I often see a lot of hate towards Powerlifting coaches these days. Recently, I stumbled across a Reddit thread from 6 months ago where lifters shared their personal experiences of working with a Powerlifting coach. It seems many had a bad experience and didn’t receive the services that they’d expect. I think the main reason for this is the lifters are going with someone who is a “programmer” and not a professional coach. A “programmer” would be someone who simply sends you numbers on a sheet. They tell you the sets, reps, and weight to do and you perform them. That isn’t what a Powerlifting coach should be!
A Powerlifting coach should be all-encompassing, they should be involved in every aspect of getting the lifter to their goals. In addition, they should be helping the lifter see goals they may have never been aware of. The reason I added “professional”, is because I believe lifters should be going to someone whose career is being a coach. They shouldn’t expect to get the same quality coaching from someone who is doing it for fun, on the side, after working their normal 40–60 hour a week job. Here are some things you should expect from your Powerlifting coach beyond just numbers on a sheet.
Technical efficiency is very important to the sport of Powerlifting and maximizing 1 rep max strength. Not only is it important to maximize force transfer into the bar but also minimize injury. Being injured can set you back further than any mediocre program or nutrition plan, so it’s important that a lifter picks a coach who is knowledgeable in basic human anatomy and the mechanics of each of the competition lifts. In addition to knowing the basic guidelines for competition lifts for all people, a coach should also have the ability to adjust the various variables for your height, weight, limb lengths, musculature, flexibility, and injury history.
Choosing a Weight Class
Powerlifting isn’t about being in the lowest weight class possible, though many seem to think that way. Many times, a lifter that has moved up a weight class and has been awarded with massive strength gains. In addition, it can sometimes be advantageous to be in a heavier weight class as it may be less competitive. A coach should be able to assess what weight class suits a lifter for the short term and long term. A coach should know the weight a lifter should be cutting from, the competitions a lifter should cut for, and which competitions they shouldn’t. That’s right, you shouldn’t be cutting for every competition!

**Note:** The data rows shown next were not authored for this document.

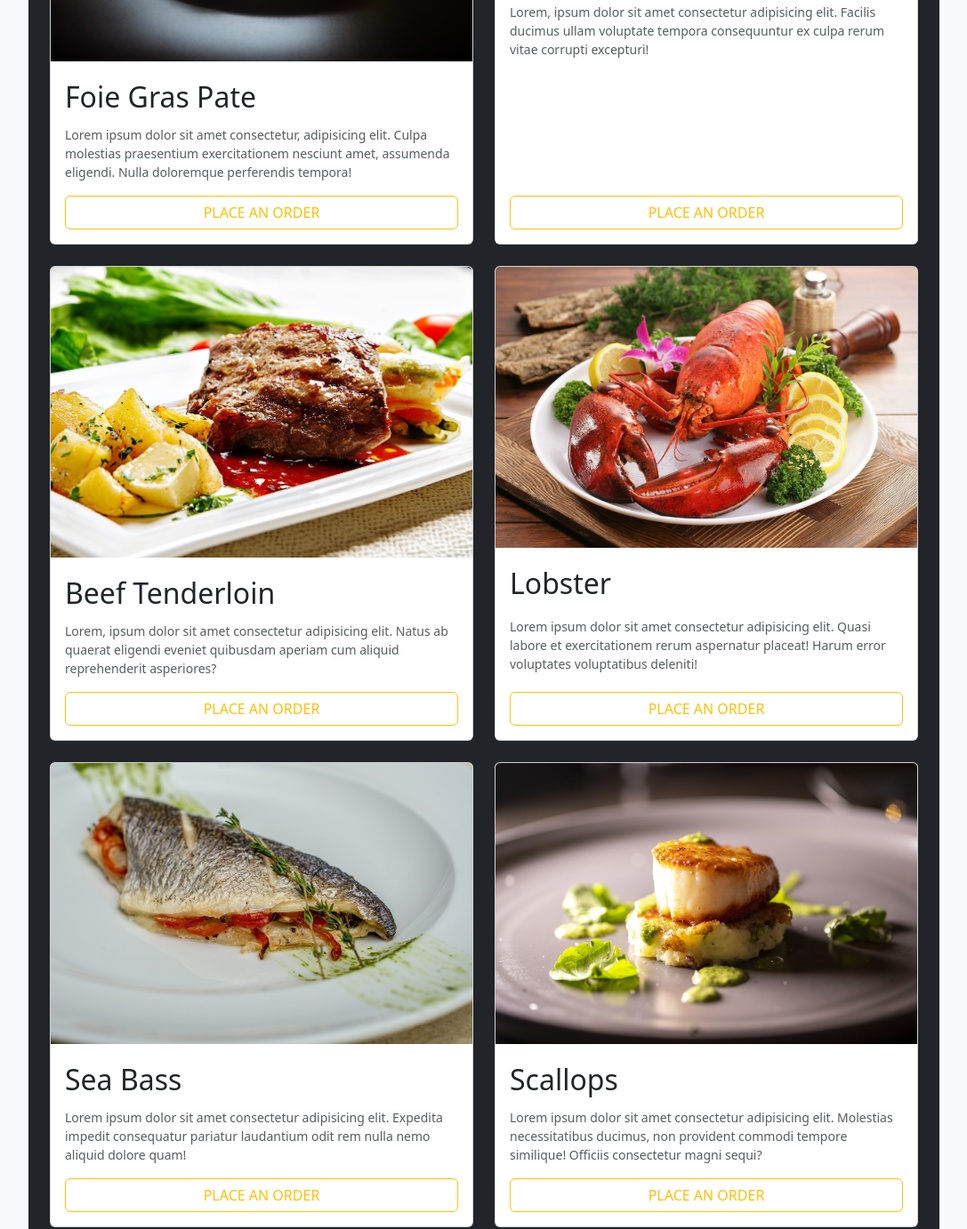
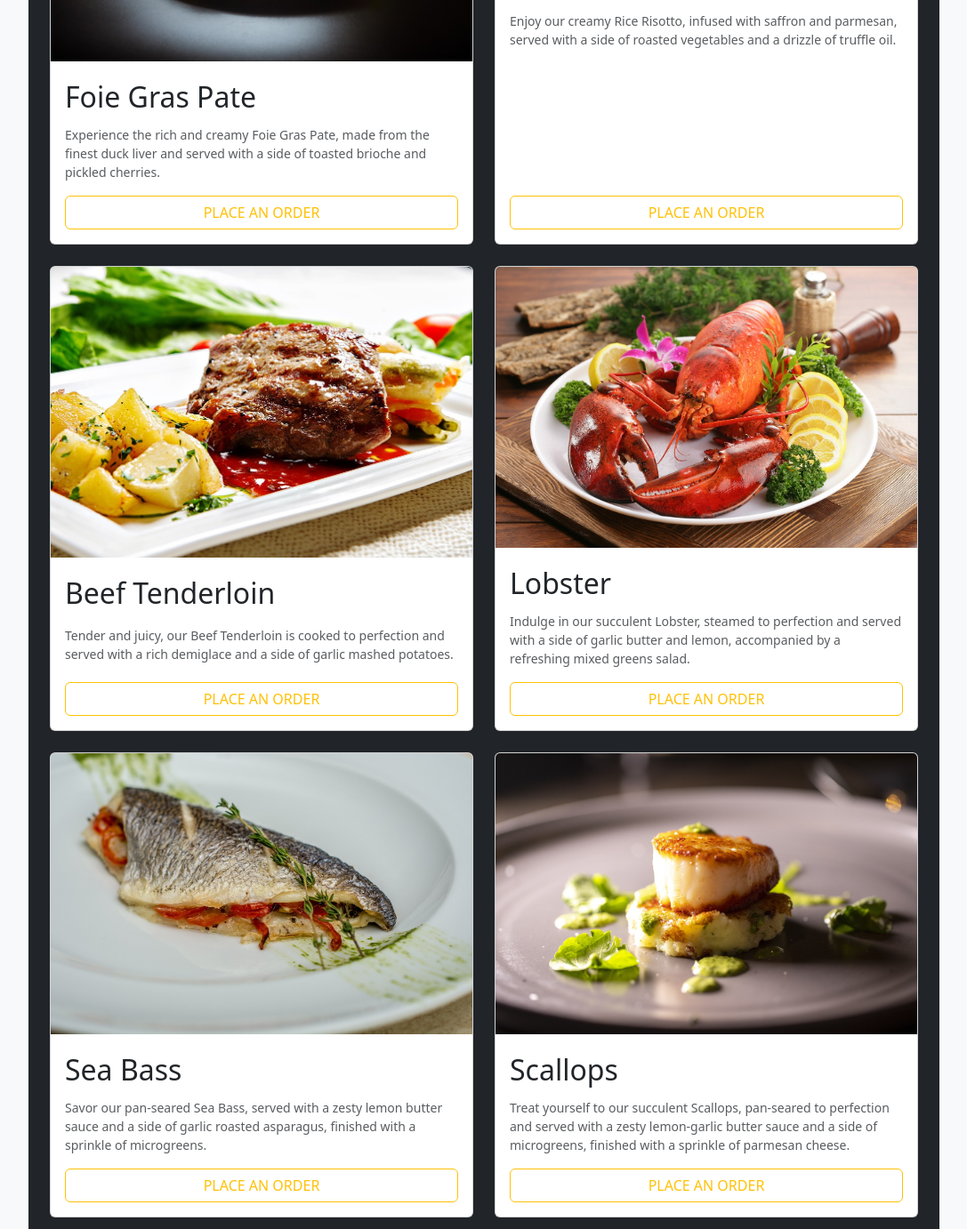
Before and after one commit to Xebec134/food-menu, a plain HTML site: page index.html in a window 1280 px wide. Shown: the part 410-1792 px from the top of the page at 89% size, without its empty margins (96-1183 px from the left). Drawn offline with nearby package versions, Linux system fonts and the light colour scheme.

Commit message:
Initial commit

```diff
--- a/index.html
+++ b/index.html
@@ -17,7 +17,7 @@
                     <img src="img/foie-gras-pate.jpg" alt="foie-gras-pate" class="card-img-top">
                     <div class="card-body d-flex flex-column justify-content-between">
                         <p class="card-title fs-2">Foie Gras Pate</p>
-                        <p class="card-text text-body-secondary small">Lorem ipsum dolor sit amet consectetur, adipisicing elit. Culpa molestias praesentium exercitationem nesciunt amet, assumenda eligendi. Nulla doloremque perferendis tempora!</p>
+                        <p class="card-text text-body-secondary small">Experience the rich and creamy Foie Gras Pate, made from the finest duck liver and served with a side of toasted brioche and pickled cherries.</p>
                         <div class="btn btn-outline-warning text-uppercase">place an order</div>
                     </div>
                 </div>
@@ -27,7 +27,7 @@
                     <img src="img/rice-risotto.jpg" alt="rice-risotto" class="card-img-top">
                     <div class="card-body d-flex flex-column justify-content-between">
                         <p class="card-title fs-2">Rice Risotto</p>
-                        <p class="card-text text-body-secondary small">Lorem, ipsum dolor sit amet consectetur adipisicing elit. Facilis ducimus ullam voluptate tempora consequuntur ex culpa rerum vitae corrupti excepturi!</p>
+                        <p class="card-text text-body-secondary small">Enjoy our creamy Rice Risotto, infused with saffron and parmesan, served with a side of roasted vegetables and a drizzle of truffle oil.</p>
                         <div class="btn btn-outline-warning text-uppercase">place an order</div>
                     </div>
                 </div>
@@ -39,17 +39,17 @@
                     <img src="img/beef.jpg" alt="Beef Tenderloin" class="card-img-top">
                     <div class="card-body d-flex flex-column justify-content-between">
                         <p class="card-title fs-2">Beef Tenderloin</p>
-                        <p class="card-text text-body-secondary small">Lorem, ipsum dolor sit amet consectetur adipisicing elit. Natus ab quaerat eligendi eveniet quibusdam aperiam cum aliquid reprehenderit asperiores?</p>
+                        <p class="card-text text-body-secondary small">Tender and juicy, our Beef Tenderloin is cooked to perfection and served with a rich demiglace and a side of garlic mashed potatoes.</p>
                         <div class="btn btn-outline-warning text-uppercase">place an order</div>
                     </div>
                 </div>
             </div>
             <div class="col-sm">
                 <div class="card h-100">
-                    <img src="img/lobster.jpg" alt="hamburger" class="card-img-top">
+                    <img src="img/lobster.jpg" alt="lobster" class="card-img-top">
                     <div class="card-body d-flex flex-column justify-content-between">
                         <p class="card-title fs-2">Lobster</p>
-                        <p class="card-text text-body-secondary small">Lorem ipsum dolor sit amet consectetur adipisicing elit. Quasi labore et exercitationem rerum aspernatur placeat! Harum error voluptates voluptatibus deleniti!</p>
+                        <p class="card-text text-body-secondary small">Indulge in our succulent Lobster, steamed to perfection and served with a side of garlic butter and lemon, accompanied by a refreshing mixed greens salad.</p>
                         <div class="btn btn-outline-warning text-uppercase">place an order</div>
                     </div>
                 </div>
@@ -61,7 +61,7 @@
                     <img src="img/sea-bass.jpg" alt="sea-bass" class="card-img-top">
                     <div class="card-body d-flex flex-column justify-content-between">
                         <p class="card-title fs-2">Sea Bass</p>
-                        <p class="card-text text-body-secondary small">Lorem ipsum dolor sit amet consectetur adipisicing elit. Expedita impedit consequatur pariatur laudantium odit rem nulla nemo aliquid dolore quam!</p>
+                        <p class="card-text text-body-secondary small">Savor our pan-seared Sea Bass, served with a zesty lemon butter sauce and a side of garlic roasted asparagus, finished with a sprinkle of microgreens.</p>
                         <div class="btn btn-outline-warning text-uppercase">place an order</div>
                     </div>
                 </div>
@@ -71,7 +71,7 @@
                     <img src="img/scallops.jpg" alt="scallops" class="card-img-top">
                     <div class="card-body d-flex flex-column justify-content-between">
                         <p class="card-title fs-2">Scallops</p>
-                        <p class="card-text text-body-secondary small">Lorem ipsum dolor sit amet consectetur adipisicing elit. Molestias necessitatibus ducimus, non provident commodi tempore similique! Officiis consectetur magni sequi?</p>
+                        <p class="card-text text-body-secondary small">Treat yourself to our succulent Scallops, pan-seared to perfection and served with a zesty lemon-garlic butter sauce and a side of microgreens, finished with a sprinkle of parmesan cheese.</p>
                         <div class="btn btn-outline-warning text-uppercase">place an order</div>
                     </div>
                 </div>
```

Path to Higher-Level Competitions
Most lifters don’t want to just do local competitions forever. They aspire to eventually go to higher-level competitions like Regionals, Provincials, Nationals, or even Worlds. Each federation in Powerlifting has its own rules and regulations required to compete in these higher-level competitions. Even within an international federation, each nation has its own rules and regulations. A coach should know what these rules and regulations are for the nation and federation you compete in. If they don’t, then it’s their job to research it! Many new lifters don’t even know these higher-level competitions exist or that they have a chance of reaching them. It’s the duty of the coach to know these rules, know their lifter, and provide them with a plan to reach these competitions and goals they never thought possible.
Competition Day Coaching
This is arguably the most important aspect of Powerlifting coaching. Competition day handling can make or break an entire training cycle. Many powerlifters have had great training cycles, with it all going to waste in a competition due to various issues. Some examples are: not making weight, improper warm ups, bad attempt selection, not knowing the rules, and more.
A Powerlifting coach should know all of the competition rules for the federation the lifter is competing in. If the warm up room and competition platform are all pound barbells and weights, then the coach should know how to load the warm up weights and pick the attempts in pounds. If the warm up room and competition platform are all kilogram barbells and weights, then the coach should know how to load the warm up weights and pick the attempts in kilograms.
Federation Rules and Regulations
Expanding further on some points above, a coach should know the rules and regulations for the federation(s) their lifter competes in. Each federation has slight differences and some of these rules and regulations change over the years. It’s the duty of the coach to be in the know of the federation and how it’s evolving. A coach should be in the know for all new developments or changes in their lifter’s federation. For instance, changes can occur in any of these areas; rules for the competition lifts, drug testing protocols or procedures, qualification criteria for higher-level competitions, and if equipment specifications are altered.
This only scratches the surface of what a lifter should expect from their Powerlifting coach. There are many other topics that could be touched upon and in further detail. But, we’ll save that for another day! Hopefully, for those looking for a Powerlifting coach, this helps to direct you in knowing what to look for and what to ask to make a good choice. For those who already have a coach, hopefully this helps in assessing the services you’re receiving and whether you have a real Powerlifting coach, or just a programmer.